The Bush administration has come up with the wrong formula for protecting the country's 15,000 chemical plants from terrorist attacks.
Terrorists could kill thousands of people by targeting a plant with toxic chemicals near a populated area. Under proposed rules from the administration, plants that use, store and produce dangerous chemicals would draw up their own security plans to submit for approval to the Department of Homeland Security. Plants that failed to carry out this requirement or take other steps mandated by the department could be fined or shut down.
But the administration's proposal would allow the department to pre-empt more stringent state regulations. And excessive provisions for secrecy would create what Senate Homeland Security Chairman Joseph I. Lieberman calls a "virtual black box" around the federal program, making it unaccountable to Congress and the public.
Perhaps worst of all, the proposal would not require chemical companies to use less-toxic materials when economically feasible, as called for under a bipartisan House measure that passed in committee last year. Companies that use safer materials are not only at less risk of a catastrophic terrorist attack, they also are less likely to endanger their communities when chemicals are accidentally released.
The administration's proposal would take effect in April. Congress needs to replace it with a measure that looks less like a wish list for the chemical industry and more like a plan that gives top priority to public health and safety.
- Orlando (Fla.) Sentinel
The glitter of Mardi Gras has been washed away for another year, and the smudge of ash will be gone tomorrow. But the mark that Katrina has made on our hearts and minds is harder to remove.
We will need both joy and the deeper reservoirs of faith and strength to prove that it is not indelible.
- The Times-Picayune (New Orleans)
Parents in poor countries do not love their children any less than we love our own. When they succeed in rising above a subsistence income, the first thing they typically do is remove their children from working on the farm, domestic service or factory and enroll them in school. By raising incomes in poor countries, free trade and globalization have helped to pull millions of kids out of the work force and put them in school where they belong.
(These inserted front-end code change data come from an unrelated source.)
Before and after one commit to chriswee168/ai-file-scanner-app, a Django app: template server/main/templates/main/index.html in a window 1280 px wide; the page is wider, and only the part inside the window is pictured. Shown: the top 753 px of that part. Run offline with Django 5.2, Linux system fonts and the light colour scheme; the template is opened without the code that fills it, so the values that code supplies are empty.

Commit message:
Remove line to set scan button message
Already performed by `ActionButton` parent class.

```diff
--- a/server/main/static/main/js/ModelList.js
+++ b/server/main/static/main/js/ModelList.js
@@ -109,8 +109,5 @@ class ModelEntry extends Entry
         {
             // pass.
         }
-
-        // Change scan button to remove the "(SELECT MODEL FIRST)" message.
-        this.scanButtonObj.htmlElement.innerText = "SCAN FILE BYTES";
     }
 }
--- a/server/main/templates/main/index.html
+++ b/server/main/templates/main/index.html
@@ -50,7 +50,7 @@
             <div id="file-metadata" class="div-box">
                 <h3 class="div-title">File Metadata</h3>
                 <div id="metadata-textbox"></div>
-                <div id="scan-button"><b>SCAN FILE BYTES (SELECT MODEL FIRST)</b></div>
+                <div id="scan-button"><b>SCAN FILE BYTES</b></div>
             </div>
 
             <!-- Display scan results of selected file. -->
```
- Testimony of Daniel Griswold of the Cato Institute before a U.S. Senate subcommittee examining overseas sweatshop abuses